_Task goal_.
When copying the entries below, leave out every picture and keep the rest exact.

_Entries shown_.
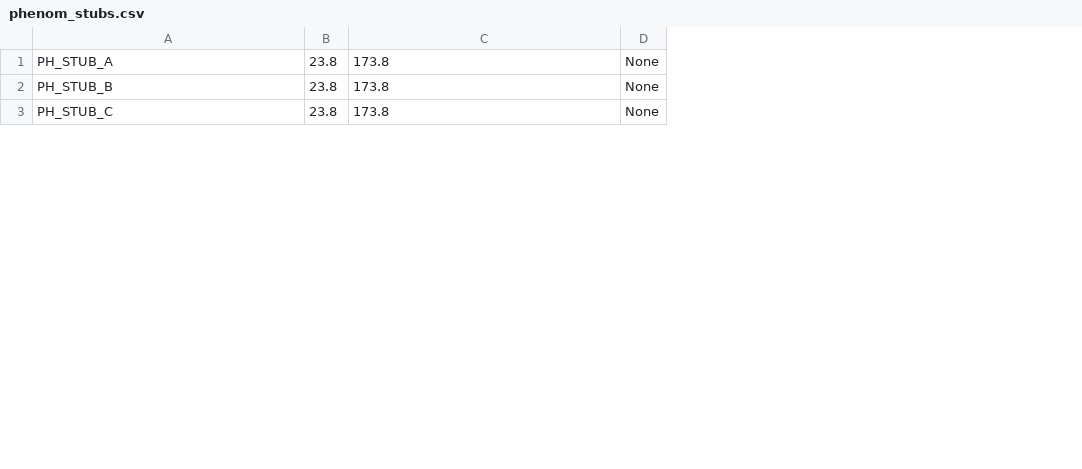
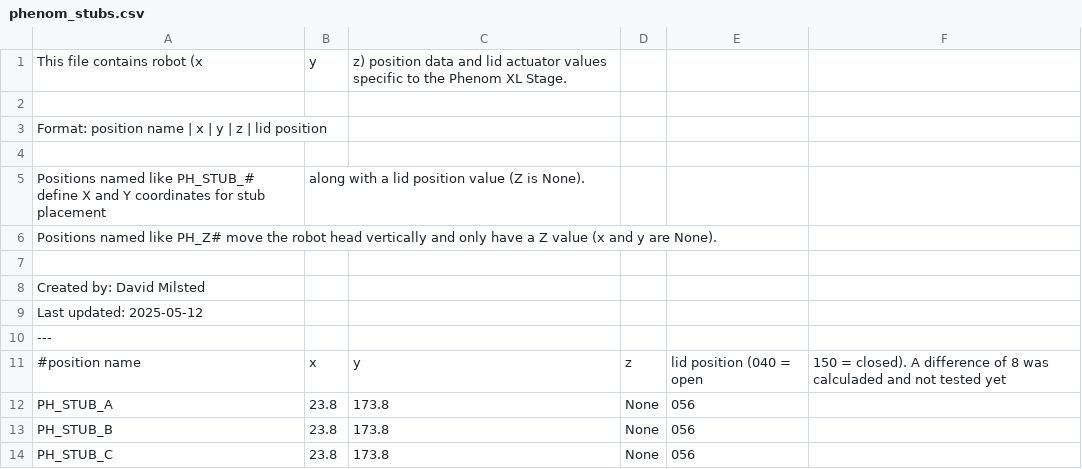
Before and after one commit to dmilsted/alab_control, a CSV file: alab_control/EM_autoprep/Positions/phenom_stubs.csv, drawn as a sheet; only a part is shown; the diff names each change by its address in the sheet, - before the commit and + after, or states it on an @@ line.

Commit message:
SEM stage implementation

```diff
--- a/alab_control/EM_autoprep/Positions/phenom_stubs.csv
+++ b/alab_control/EM_autoprep/Positions/phenom_stubs.csv
+column E, rows 12-14: all 056
+column F, empty
+row 1: This file contains robot (x | y | z) position data and lid actuator values specific to the Phenom XL Stage.
+row 2: (empty)
+row 3: Format: position name | x | y | z | lid position
+row 4: (empty)
+row 5: Positions named like PH_STUB_# define X and Y coordinates for stub placement | along with a lid position value (Z is None).
+row 6: Positions named like PH_Z# move the robot head vertically and only have a Z value (x and y are None).
+row 7: (empty)
+row 8: Created by: David Milsted
+row 9: Last updated: 2025-05-12
+row 10: ---
+row 11: #position name | x | y | z | lid position (040 = open | 150 = closed). A difference of 8 was calculaded and not tested yet
```
Also changed, not shown: alab_control/EM_autoprep/Positions/disks_tray_clean.csv, alab_control/EM_autoprep/Positions/disks_tray_used.csv, 10 other files.
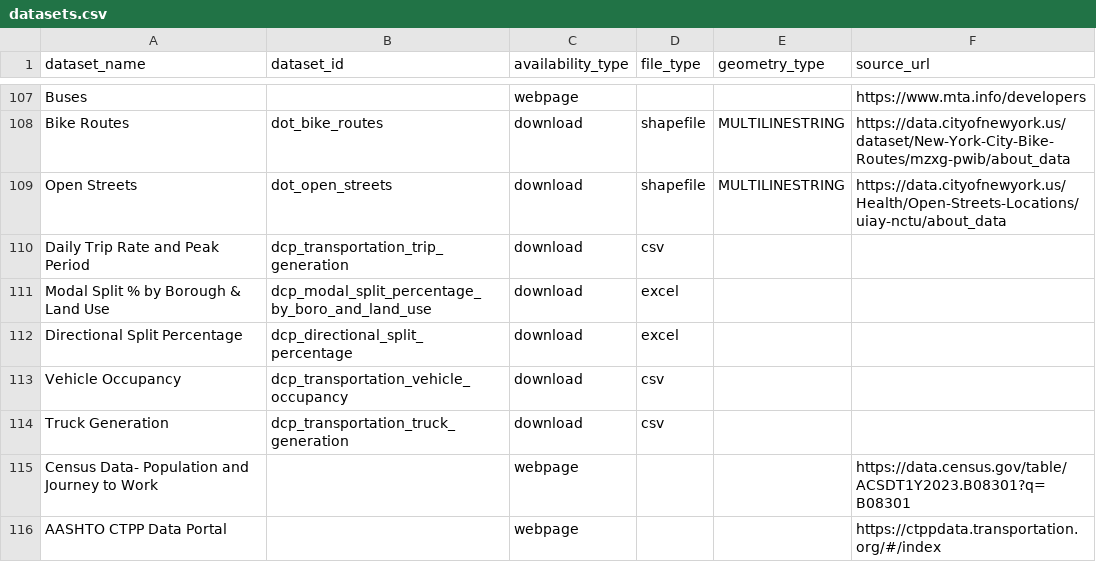
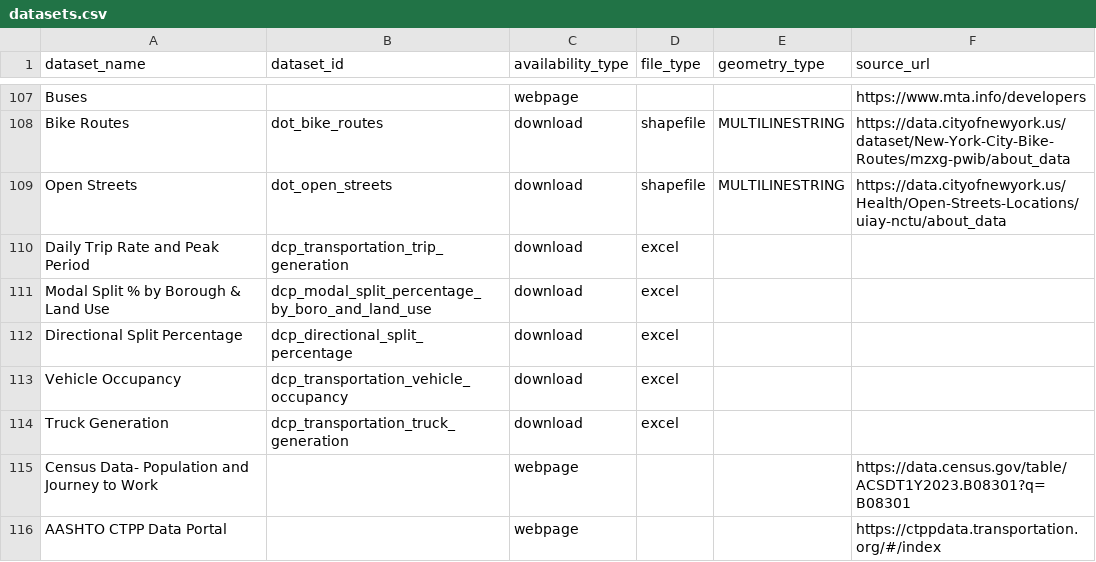
Before and after one commit to NYCPlanning/data-engineering, a CSV file: products/ceqr/seeds/datasets.csv, drawn as a sheet; only a part is shown, gaps mark what is left out.

Commit message:
Substitute transportation datasets with new version: * The new version includes readme & data dict sheets in the file

```diff
--- a/products/ceqr/seeds/datasets.csv
+++ b/products/ceqr/seeds/datasets.csv
@@ -109,7 +109,7 @@ Bike Routes,dot_bike_routes,download,shapefile,MULTILINESTRING,https://data.city
 Open Streets,dot_open_streets,download,shapefile,MULTILINESTRING,https://data.cityofnewyork.us/Health/Open-Streets-Locations/uiay-nctu/about_data
-Daily Trip Rate and Peak Period,dcp_transportation_trip_generation,download,csv,,
+Daily Trip Rate and Peak Period,dcp_transportation_trip_generation,download,excel,,
 Modal Split % by Borough & Land Use,dcp_modal_split_percentage_by_boro_and_land_use,download,excel,,
 Directional Split Percentage,dcp_directional_split_percentage,download,excel,,
-Vehicle Occupancy,dcp_transportation_vehicle_occupancy,download,csv,,
-Truck Generation,dcp_transportation_truck_generation,download,csv,,
+Vehicle Occupancy,dcp_transportation_vehicle_occupancy,download,excel,,
+Truck Generation,dcp_transportation_truck_generation,download,excel,,
 Census Data- Population and Journey to Work,,webpage,,,https://data.census.gov/table/ACSDT1Y2023.B08301?q=B08301
```
Also changed, not shown: 6 other files.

_Solution_.
Before and after one commit to dmilsted/alab_control, a CSV file: alab_control/EM_autoprep/Positions/phenom_stubs.csv, drawn as a sheet; only a part is shown; the diff names each change by its address in the sheet, - before the commit and + after, or states it on an @@ line.

Commit message:
SEM stage implementation

```diff
--- a/alab_control/EM_autoprep/Positions/phenom_stubs.csv
+++ b/alab_control/EM_autoprep/Positions/phenom_stubs.csv
+column E, rows 12-14: all 056
+column F, empty
+row 1: This file contains robot (x | y | z) position data and lid actuator values specific to the Phenom XL Stage.
+row 2: (empty)
+row 3: Format: position name | x | y | z | lid position
+row 4: (empty)
+row 5: Positions named like PH_STUB_# define X and Y coordinates for stub placement | along with a lid position value (Z is None).
+row 6: Positions named like PH_Z# move the robot head vertically and only have a Z value (x and y are None).
+row 7: (empty)
+row 8: Created by: David Milsted
+row 9: Last updated: 2025-05-12
+row 10: ---
+row 11: #position name | x | y | z | lid position (040 = open | 150 = closed). A difference of 8 was calculaded and not tested yet
```
Also changed, not shown: alab_control/EM_autoprep/Positions/disks_tray_clean.csv, alab_control/EM_autoprep/Positions/disks_tray_used.csv, 10 other files.
Before and after one commit to NYCPlanning/data-engineering, a CSV file: products/ceqr/seeds/datasets.csv, drawn as a sheet; only a part is shown, gaps mark what is left out.

Commit message:
Substitute transportation datasets with new version: * The new version includes readme & data dict sheets in the file

```diff
--- a/products/ceqr/seeds/datasets.csv
+++ b/products/ceqr/seeds/datasets.csv
@@ -109,7 +109,7 @@ Bike Routes,dot_bike_routes,download,shapefile,MULTILINESTRING,https://data.city
 Open Streets,dot_open_streets,download,shapefile,MULTILINESTRING,https://data.cityofnewyork.us/Health/Open-Streets-Locations/uiay-nctu/about_data
-Daily Trip Rate and Peak Period,dcp_transportation_trip_generation,download,csv,,
+Daily Trip Rate and Peak Period,dcp_transportation_trip_generation,download,excel,,
 Modal Split % by Borough & Land Use,dcp_modal_split_percentage_by_boro_and_land_use,download,excel,,
 Directional Split Percentage,dcp_directional_split_percentage,download,excel,,
-Vehicle Occupancy,dcp_transportation_vehicle_occupancy,download,csv,,
-Truck Generation,dcp_transportation_truck_generation,download,csv,,
+Vehicle Occupancy,dcp_transportation_vehicle_occupancy,download,excel,,
+Truck Generation,dcp_transportation_truck_generation,download,excel,,
 Census Data- Population and Journey to Work,,webpage,,,https://data.census.gov/table/ACSDT1Y2023.B08301?q=B08301
```
Also changed, not shown: 6 other files.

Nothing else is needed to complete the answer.